WHAT IS BEING ASKED — Each entry has to be given again in its exact wording, and no picture may appear in the result.

(PROVIDED RECORDS)

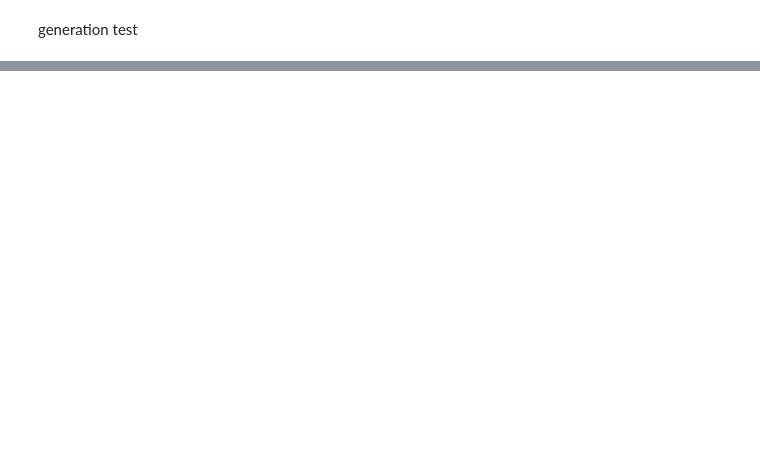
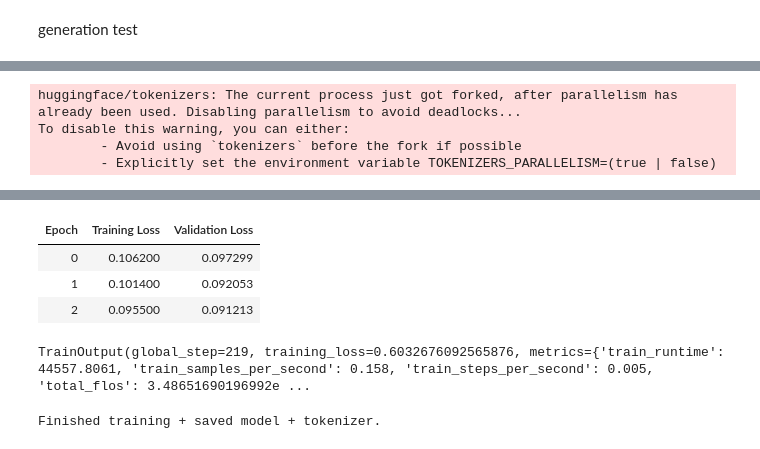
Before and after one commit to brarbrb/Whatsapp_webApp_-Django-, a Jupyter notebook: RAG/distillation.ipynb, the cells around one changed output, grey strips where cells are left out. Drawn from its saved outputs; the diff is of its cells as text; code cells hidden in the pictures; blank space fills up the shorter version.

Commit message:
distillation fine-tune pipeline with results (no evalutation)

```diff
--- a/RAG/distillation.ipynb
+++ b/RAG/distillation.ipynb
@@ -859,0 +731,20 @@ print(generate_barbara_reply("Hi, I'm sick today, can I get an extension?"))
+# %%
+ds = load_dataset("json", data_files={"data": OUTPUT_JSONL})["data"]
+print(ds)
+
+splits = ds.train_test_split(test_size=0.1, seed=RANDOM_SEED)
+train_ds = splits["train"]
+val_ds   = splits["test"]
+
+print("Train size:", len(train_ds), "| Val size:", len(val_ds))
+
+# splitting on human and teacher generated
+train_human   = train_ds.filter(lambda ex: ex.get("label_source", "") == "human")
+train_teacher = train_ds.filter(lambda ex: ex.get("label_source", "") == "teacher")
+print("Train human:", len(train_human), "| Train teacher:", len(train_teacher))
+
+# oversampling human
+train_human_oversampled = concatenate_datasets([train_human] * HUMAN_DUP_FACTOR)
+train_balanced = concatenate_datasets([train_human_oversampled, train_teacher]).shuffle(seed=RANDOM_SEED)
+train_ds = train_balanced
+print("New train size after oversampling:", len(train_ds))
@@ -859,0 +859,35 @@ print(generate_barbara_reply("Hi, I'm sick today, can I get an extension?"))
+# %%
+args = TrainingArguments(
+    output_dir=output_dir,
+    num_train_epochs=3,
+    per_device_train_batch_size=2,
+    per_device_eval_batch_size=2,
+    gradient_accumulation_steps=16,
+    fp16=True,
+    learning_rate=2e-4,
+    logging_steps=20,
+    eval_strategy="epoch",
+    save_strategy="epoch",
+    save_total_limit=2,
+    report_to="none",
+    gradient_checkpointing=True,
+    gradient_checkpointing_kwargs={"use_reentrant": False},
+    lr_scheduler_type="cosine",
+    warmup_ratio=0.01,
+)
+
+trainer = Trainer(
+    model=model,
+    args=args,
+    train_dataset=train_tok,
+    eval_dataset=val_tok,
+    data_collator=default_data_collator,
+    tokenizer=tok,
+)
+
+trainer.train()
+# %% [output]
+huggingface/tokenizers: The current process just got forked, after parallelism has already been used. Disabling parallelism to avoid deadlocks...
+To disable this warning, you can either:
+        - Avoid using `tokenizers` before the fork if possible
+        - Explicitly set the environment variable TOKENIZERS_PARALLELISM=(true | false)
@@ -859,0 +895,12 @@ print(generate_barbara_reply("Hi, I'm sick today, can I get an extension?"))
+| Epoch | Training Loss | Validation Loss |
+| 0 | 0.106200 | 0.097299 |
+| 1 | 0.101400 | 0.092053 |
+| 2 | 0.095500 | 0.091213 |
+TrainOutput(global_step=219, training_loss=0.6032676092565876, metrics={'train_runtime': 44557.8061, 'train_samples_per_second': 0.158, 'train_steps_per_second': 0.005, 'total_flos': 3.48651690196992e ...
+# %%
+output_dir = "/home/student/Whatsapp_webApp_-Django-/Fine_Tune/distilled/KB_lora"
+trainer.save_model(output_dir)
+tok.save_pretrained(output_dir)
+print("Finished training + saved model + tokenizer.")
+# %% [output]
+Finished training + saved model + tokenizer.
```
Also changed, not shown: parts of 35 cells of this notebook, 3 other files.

(End PROVIDED RECORDS)

ANSWER TO THIS TASK —
Before and after one commit to brarbrb/Whatsapp_webApp_-Django-, a Jupyter notebook: RAG/distillation.ipynb, the cells around one changed output, grey strips where cells are left out. Drawn from its saved outputs; the diff is of its cells as text; code cells hidden in the pictures; blank space fills up the shorter version.

Commit message:
distillation fine-tune pipeline with results (no evalutation)

```diff
--- a/RAG/distillation.ipynb
+++ b/RAG/distillation.ipynb
@@ -859,0 +731,20 @@ print(generate_barbara_reply("Hi, I'm sick today, can I get an extension?"))
+# %%
+ds = load_dataset("json", data_files={"data": OUTPUT_JSONL})["data"]
+print(ds)
+
+splits = ds.train_test_split(test_size=0.1, seed=RANDOM_SEED)
+train_ds = splits["train"]
+val_ds   = splits["test"]
+
+print("Train size:", len(train_ds), "| Val size:", len(val_ds))
+
+# splitting on human and teacher generated
+train_human   = train_ds.filter(lambda ex: ex.get("label_source", "") == "human")
+train_teacher = train_ds.filter(lambda ex: ex.get("label_source", "") == "teacher")
+print("Train human:", len(train_human), "| Train teacher:", len(train_teacher))
+
+# oversampling human
+train_human_oversampled = concatenate_datasets([train_human] * HUMAN_DUP_FACTOR)
+train_balanced = concatenate_datasets([train_human_oversampled, train_teacher]).shuffle(seed=RANDOM_SEED)
+train_ds = train_balanced
+print("New train size after oversampling:", len(train_ds))
@@ -859,0 +859,35 @@ print(generate_barbara_reply("Hi, I'm sick today, can I get an extension?"))
+# %%
+args = TrainingArguments(
+    output_dir=output_dir,
+    num_train_epochs=3,
+    per_device_train_batch_size=2,
+    per_device_eval_batch_size=2,
+    gradient_accumulation_steps=16,
+    fp16=True,
+    learning_rate=2e-4,
+    logging_steps=20,
+    eval_strategy="epoch",
+    save_strategy="epoch",
+    save_total_limit=2,
+    report_to="none",
+    gradient_checkpointing=True,
+    gradient_checkpointing_kwargs={"use_reentrant": False},
+    lr_scheduler_type="cosine",
+    warmup_ratio=0.01,
+)
+
+trainer = Trainer(
+    model=model,
+    args=args,
+    train_dataset=train_tok,
+    eval_dataset=val_tok,
+    data_collator=default_data_collator,
+    tokenizer=tok,
+)
+
+trainer.train()
+# %% [output]
+huggingface/tokenizers: The current process just got forked, after parallelism has already been used. Disabling parallelism to avoid deadlocks...
+To disable this warning, you can either:
+        - Avoid using `tokenizers` before the fork if possible
+        - Explicitly set the environment variable TOKENIZERS_PARALLELISM=(true | false)
@@ -859,0 +895,12 @@ print(generate_barbara_reply("Hi, I'm sick today, can I get an extension?"))
+| Epoch | Training Loss | Validation Loss |
+| 0 | 0.106200 | 0.097299 |
+| 1 | 0.101400 | 0.092053 |
+| 2 | 0.095500 | 0.091213 |
+TrainOutput(global_step=219, training_loss=0.6032676092565876, metrics={'train_runtime': 44557.8061, 'train_samples_per_second': 0.158, 'train_steps_per_second': 0.005, 'total_flos': 3.48651690196992e ...
+# %%
+output_dir = "/home/student/Whatsapp_webApp_-Django-/Fine_Tune/distilled/KB_lora"
+trainer.save_model(output_dir)
+tok.save_pretrained(output_dir)
+print("Finished training + saved model + tokenizer.")
+# %% [output]
+Finished training + saved model + tokenizer.
```
Also changed, not shown: parts of 35 cells of this notebook, 3 other files.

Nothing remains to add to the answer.